ACTION ITEM >> Show every line of the data below that includes the word "Observe".

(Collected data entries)
━━━━━━

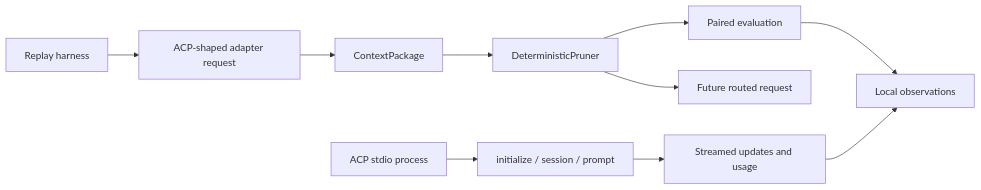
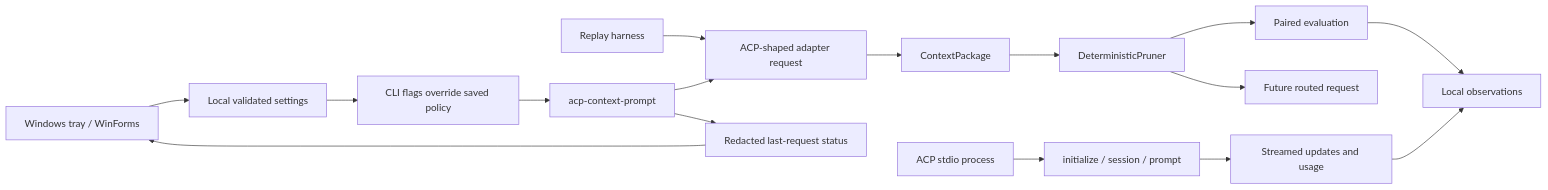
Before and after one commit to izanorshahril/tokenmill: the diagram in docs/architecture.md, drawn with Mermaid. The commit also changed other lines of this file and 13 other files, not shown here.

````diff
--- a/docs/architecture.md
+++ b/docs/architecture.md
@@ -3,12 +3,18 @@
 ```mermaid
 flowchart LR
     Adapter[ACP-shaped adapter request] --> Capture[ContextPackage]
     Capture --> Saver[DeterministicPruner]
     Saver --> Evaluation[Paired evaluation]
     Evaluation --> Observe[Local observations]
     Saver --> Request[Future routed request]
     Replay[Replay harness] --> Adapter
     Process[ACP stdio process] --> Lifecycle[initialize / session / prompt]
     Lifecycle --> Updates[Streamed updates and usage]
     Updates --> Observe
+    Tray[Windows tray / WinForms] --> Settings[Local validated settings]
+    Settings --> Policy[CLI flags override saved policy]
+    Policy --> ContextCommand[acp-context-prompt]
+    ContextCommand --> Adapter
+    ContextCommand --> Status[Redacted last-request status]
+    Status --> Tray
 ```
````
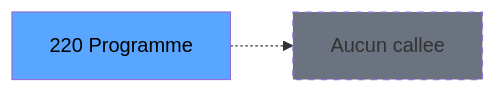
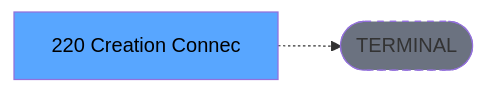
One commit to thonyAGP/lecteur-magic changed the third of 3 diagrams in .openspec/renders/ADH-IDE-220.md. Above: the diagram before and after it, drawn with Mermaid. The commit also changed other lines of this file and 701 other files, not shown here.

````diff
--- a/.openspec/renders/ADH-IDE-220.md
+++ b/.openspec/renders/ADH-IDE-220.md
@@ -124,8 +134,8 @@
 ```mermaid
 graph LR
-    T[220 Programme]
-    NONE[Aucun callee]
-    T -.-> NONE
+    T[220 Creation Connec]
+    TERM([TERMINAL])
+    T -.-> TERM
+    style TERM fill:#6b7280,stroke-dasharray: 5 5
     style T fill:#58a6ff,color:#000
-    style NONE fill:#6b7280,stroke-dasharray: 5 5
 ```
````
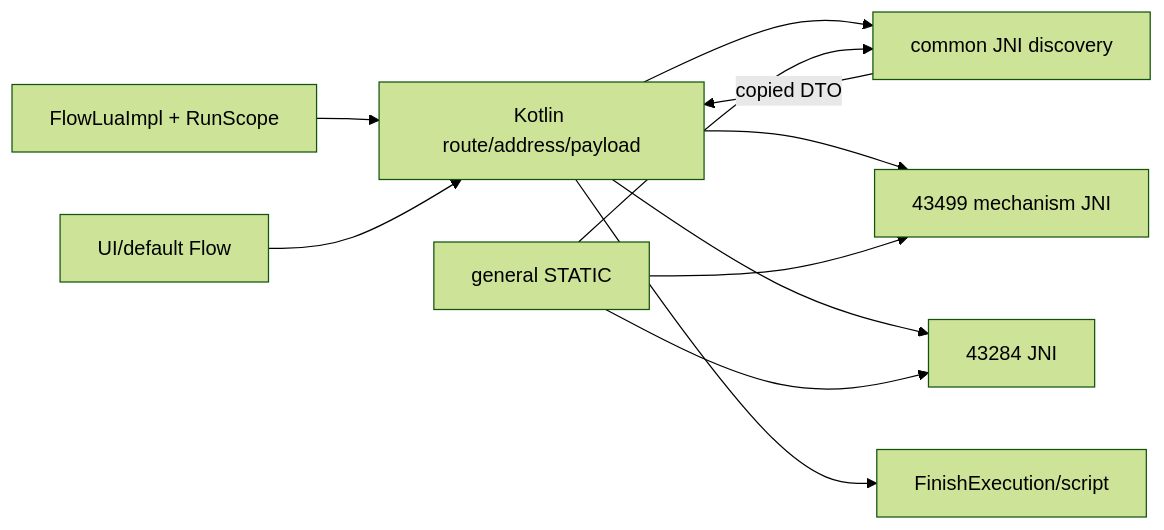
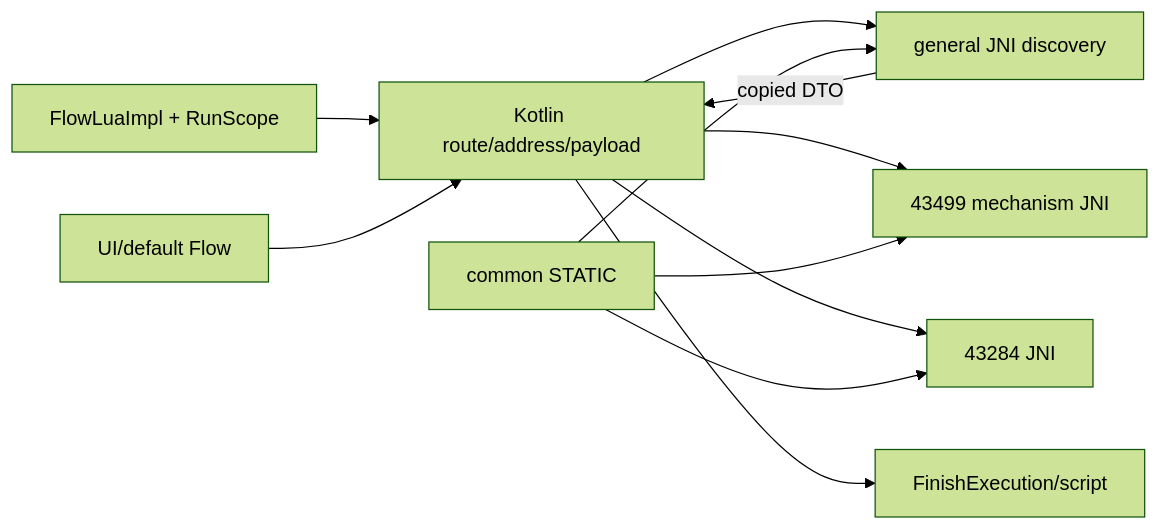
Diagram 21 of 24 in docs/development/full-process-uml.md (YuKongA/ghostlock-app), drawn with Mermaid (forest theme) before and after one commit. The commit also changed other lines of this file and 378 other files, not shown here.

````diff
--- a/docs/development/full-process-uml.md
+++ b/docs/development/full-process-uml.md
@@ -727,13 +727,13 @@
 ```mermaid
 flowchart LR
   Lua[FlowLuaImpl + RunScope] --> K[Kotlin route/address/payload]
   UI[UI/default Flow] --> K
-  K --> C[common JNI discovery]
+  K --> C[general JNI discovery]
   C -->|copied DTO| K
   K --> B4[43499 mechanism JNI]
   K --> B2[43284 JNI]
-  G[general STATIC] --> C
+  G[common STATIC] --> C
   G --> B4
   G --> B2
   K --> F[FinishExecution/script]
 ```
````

━━━━━━

THE ANSWER >>
     Evaluation --> Observe[Local observations]
     Updates --> Observe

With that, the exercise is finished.